The foundations of luxury
It’s clear that it’s not just the product or experience the brand is offering that makes it desirable, but the story and the lifestyle it bestows upon the buyer. The heritage and foundation of a brand builds up the lifestyle around it, which is its crucial selling point.
“Ralph Lauren is a lifestyle,” claims Manji, “When you say Ralph Lauren, it conjures up an image of the lifestyle in your head. The new generation might not buy into the lifestyle, but if you personify it, they can actually live the lifestyle.
“It goes back to storytelling. Video is an important tool to put forward a brand narrative that is believable and authentic. People don’t want to read reams of information, they want something compact that grabs them straight away, and video is a great way to bring them in.
“We are missing a trick about authenticity – which I believe is the key to luxury. Consumers are becoming more and more savvy about influencer and celebrity endorsements.
Philanthropy too – unless there is pause and purpose behind it. Without that thought, it means nothing and falls on deaf ears.”
Brand storytelling, as well as being creative, must also follow brand guidelines, Davis explains. “Brand guidelines flow into the brand world. The brand world is the true north for all the senses. It’s invaluable. Transforming the guidelines to these worlds is key.”
The architecture of luxury experience
Brands must provide impeccable customer service in their brand world to consumers who are parting with thousands of pounds.
Hodgson describes what the brand experience should be like: “Timothy Oulton is very good at creating a brand world feel. I can smell what Timothy Oulton is as a brand. I know more about what it feels and smells like than actually buying a Timothy Oulton piece.
“The customer end-to-end experience is key to customer satisfaction. If I order a product, I expect to have customer communication afterwards. You want personified ongoing communication so you know you haven’t been forgotten about. There is so much lifestyle building in this part of the customer journey that has been dropped.”
For this ongoing communication to be successful, PR has to be on point. Gabriel says: “PR has a huge role in luxury. Of course, mistakes do happen and if you have a successful PR strategy then you can regain loyal customers. You can redeem yourself.”
How are luxury brands performing digitally? Murphy asks the table whether they find they have to mansplain tech to traditional luxury brands. “I feel like I’m going back in a horse and cart to the 1840s sometimes.”
Digital proffers a storytelling hand to luxury brands, as Davis comments: “It’s a space where you can really create cultural capital within a brand, where conspicuous consumption is not necessarily desired. Some brands are doing a great job of this and building their stories at scale.”
It’s about feeling pampered. If you are seamlessly taken to the product, provided with in-depth knowledge of the craftsmanship, either in-store or online, the sensorial points are satisfied and the likelihood of sale is high.

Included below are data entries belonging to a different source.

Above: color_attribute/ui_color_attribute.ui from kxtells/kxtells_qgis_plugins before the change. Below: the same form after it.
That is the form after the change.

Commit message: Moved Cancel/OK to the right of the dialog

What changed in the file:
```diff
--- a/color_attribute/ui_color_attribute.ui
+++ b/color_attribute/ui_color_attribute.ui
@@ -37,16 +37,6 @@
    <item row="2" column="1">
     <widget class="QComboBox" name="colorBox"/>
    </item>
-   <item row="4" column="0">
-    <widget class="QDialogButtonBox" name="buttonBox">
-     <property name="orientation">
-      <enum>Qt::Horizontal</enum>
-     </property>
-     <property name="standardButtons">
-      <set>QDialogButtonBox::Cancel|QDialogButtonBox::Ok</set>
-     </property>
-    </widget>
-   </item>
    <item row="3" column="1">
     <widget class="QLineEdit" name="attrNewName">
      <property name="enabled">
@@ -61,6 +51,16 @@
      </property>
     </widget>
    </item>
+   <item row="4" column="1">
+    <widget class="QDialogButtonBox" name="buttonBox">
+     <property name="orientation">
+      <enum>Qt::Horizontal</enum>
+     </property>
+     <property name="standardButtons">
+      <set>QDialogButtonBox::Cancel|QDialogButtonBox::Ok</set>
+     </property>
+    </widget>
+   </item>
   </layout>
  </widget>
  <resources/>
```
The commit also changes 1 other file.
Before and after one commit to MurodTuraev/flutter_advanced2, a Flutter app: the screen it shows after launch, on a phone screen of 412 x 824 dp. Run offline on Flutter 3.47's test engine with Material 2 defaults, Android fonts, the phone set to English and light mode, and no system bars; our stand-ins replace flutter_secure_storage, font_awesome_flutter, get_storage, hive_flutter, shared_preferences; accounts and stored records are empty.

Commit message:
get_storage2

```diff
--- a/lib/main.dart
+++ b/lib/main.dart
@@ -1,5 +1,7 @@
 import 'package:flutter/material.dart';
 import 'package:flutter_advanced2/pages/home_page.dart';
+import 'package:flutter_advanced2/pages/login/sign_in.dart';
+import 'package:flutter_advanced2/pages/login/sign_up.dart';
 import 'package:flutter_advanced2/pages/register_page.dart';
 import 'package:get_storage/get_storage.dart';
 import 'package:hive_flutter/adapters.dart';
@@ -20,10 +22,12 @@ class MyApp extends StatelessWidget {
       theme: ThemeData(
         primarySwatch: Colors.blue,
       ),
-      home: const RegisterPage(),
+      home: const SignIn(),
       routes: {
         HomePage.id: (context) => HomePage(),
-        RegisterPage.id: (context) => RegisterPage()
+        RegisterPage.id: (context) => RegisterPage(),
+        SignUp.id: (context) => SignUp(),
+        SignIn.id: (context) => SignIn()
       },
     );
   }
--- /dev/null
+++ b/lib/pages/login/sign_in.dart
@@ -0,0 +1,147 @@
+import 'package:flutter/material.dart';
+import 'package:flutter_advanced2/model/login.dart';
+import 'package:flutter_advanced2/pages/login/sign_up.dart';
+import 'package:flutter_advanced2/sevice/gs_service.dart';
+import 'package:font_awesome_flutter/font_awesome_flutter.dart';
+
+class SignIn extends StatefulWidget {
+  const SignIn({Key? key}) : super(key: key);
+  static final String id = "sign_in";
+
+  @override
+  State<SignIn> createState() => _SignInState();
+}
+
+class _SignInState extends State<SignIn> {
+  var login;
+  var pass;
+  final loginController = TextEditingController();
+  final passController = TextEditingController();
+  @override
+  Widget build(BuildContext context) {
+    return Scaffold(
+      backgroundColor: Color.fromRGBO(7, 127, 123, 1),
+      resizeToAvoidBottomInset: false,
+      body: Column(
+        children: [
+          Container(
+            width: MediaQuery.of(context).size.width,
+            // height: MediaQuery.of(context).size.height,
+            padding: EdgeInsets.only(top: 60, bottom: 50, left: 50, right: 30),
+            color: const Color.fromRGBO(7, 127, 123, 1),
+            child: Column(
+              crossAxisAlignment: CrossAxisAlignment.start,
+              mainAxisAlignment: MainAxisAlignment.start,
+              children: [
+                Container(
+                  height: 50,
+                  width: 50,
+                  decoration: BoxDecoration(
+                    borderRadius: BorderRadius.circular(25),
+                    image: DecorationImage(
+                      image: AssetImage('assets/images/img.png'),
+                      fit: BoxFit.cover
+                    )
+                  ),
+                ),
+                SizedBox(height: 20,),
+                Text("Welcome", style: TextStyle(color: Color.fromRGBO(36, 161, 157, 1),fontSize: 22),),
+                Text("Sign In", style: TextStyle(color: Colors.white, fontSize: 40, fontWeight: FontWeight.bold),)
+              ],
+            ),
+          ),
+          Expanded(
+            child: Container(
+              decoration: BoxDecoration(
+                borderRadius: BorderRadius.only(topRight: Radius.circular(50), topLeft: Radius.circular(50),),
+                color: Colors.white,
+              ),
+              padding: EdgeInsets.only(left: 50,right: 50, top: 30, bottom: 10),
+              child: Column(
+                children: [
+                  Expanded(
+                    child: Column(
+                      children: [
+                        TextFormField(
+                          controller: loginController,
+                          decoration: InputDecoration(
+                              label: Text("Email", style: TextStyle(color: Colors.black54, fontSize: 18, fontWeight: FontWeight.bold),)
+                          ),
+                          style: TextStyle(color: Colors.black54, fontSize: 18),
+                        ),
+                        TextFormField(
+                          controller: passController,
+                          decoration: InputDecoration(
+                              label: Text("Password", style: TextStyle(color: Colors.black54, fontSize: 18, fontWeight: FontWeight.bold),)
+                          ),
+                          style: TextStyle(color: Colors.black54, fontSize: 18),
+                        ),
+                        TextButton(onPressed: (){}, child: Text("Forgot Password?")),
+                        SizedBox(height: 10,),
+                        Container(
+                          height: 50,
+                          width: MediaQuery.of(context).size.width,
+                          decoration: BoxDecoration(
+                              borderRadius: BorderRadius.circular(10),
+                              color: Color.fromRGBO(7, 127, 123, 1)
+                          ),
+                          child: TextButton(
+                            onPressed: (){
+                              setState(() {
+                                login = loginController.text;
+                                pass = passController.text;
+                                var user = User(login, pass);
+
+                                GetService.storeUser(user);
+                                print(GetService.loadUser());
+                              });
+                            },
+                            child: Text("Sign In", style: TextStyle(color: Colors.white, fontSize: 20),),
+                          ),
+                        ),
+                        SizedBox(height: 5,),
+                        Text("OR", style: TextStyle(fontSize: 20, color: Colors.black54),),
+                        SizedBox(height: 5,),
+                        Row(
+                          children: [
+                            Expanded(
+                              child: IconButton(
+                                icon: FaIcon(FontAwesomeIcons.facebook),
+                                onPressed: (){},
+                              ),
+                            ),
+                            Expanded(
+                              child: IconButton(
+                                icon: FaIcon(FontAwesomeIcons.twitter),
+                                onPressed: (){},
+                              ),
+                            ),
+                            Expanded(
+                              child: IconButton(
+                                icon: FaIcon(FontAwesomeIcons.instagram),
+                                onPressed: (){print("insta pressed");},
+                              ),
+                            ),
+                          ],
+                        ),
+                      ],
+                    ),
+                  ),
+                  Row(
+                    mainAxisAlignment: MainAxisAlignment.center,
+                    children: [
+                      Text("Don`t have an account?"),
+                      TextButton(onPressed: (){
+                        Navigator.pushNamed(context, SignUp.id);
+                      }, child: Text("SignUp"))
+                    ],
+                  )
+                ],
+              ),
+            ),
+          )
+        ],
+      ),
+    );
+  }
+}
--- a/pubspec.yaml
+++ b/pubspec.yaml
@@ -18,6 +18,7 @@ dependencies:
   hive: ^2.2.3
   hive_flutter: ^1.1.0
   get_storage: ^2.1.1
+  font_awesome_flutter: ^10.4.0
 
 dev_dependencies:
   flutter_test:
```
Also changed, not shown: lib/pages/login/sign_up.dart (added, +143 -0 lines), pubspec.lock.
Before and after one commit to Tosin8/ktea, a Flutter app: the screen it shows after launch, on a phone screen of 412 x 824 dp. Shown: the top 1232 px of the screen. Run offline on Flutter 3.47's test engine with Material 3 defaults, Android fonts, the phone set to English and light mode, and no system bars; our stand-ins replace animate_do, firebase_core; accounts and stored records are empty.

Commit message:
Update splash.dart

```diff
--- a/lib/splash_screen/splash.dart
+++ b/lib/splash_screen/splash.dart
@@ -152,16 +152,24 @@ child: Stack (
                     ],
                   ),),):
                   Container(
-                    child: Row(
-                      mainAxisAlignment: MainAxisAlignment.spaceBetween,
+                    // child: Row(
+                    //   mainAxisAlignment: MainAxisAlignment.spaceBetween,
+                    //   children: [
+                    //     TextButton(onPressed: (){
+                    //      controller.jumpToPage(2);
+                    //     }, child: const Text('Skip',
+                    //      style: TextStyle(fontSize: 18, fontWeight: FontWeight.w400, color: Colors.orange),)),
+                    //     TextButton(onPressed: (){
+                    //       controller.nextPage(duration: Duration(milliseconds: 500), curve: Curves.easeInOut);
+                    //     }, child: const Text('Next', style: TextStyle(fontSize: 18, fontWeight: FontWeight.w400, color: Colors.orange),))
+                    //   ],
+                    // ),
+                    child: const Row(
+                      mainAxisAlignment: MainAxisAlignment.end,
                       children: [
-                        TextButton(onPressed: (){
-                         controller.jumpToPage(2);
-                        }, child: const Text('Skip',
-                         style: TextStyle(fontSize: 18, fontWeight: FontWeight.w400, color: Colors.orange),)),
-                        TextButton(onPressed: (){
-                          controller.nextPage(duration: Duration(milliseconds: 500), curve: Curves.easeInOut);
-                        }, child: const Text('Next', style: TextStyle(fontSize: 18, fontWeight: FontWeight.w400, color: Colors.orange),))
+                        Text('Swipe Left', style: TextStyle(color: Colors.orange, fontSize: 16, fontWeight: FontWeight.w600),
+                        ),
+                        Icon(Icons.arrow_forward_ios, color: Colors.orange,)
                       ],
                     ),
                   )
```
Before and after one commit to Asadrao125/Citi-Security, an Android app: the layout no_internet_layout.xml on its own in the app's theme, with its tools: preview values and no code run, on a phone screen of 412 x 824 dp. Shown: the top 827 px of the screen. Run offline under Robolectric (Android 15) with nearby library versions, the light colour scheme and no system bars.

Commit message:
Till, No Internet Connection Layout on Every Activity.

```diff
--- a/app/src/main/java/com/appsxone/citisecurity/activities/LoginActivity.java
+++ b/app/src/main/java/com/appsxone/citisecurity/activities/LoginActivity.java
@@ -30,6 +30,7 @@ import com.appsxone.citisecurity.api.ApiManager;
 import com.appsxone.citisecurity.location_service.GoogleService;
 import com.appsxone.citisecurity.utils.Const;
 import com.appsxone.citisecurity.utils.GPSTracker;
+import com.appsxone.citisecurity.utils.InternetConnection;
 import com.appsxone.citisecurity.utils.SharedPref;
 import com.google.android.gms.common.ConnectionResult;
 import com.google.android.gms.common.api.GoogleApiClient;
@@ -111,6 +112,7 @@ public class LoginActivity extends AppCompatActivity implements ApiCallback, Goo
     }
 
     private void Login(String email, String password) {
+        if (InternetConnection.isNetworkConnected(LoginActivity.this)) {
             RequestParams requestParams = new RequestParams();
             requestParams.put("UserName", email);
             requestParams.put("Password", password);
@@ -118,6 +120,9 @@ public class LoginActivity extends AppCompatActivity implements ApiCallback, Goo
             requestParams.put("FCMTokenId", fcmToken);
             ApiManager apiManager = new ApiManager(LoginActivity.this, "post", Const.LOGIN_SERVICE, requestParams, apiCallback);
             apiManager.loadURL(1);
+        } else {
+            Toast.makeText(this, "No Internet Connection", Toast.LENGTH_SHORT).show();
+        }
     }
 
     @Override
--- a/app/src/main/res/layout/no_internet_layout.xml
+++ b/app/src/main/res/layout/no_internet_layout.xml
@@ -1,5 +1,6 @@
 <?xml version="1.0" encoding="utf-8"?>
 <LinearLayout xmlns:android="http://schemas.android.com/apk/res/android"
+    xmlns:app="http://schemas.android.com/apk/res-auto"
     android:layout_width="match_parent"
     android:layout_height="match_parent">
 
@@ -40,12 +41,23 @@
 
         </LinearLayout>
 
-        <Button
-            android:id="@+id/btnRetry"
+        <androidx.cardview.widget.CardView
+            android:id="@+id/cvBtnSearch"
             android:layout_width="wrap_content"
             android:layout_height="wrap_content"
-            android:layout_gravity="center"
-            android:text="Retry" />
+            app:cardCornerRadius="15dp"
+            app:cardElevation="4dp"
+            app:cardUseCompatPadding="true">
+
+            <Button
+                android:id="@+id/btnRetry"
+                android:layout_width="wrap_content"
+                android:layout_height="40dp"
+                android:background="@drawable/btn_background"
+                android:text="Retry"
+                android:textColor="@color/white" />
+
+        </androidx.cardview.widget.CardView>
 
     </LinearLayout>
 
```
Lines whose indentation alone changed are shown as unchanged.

Time is the ultimate luxury, so as a brand, if you use your consumer’s wisely and effectively, the customer experience is heightened.
Sam Eccles summarises the luxury market with finesse: “What really distinguishes luxury brands are enduring things, and a constant pursuit of excellence.” Brands that provide excellent exclusivity and longevity, are those that will succeed in the future of marketing luxury.
This article was originally published in The Drum Network luxury special. You can get your hands on a copy here. To be featured in the next special focused on the charity sector, please contact email@example.com.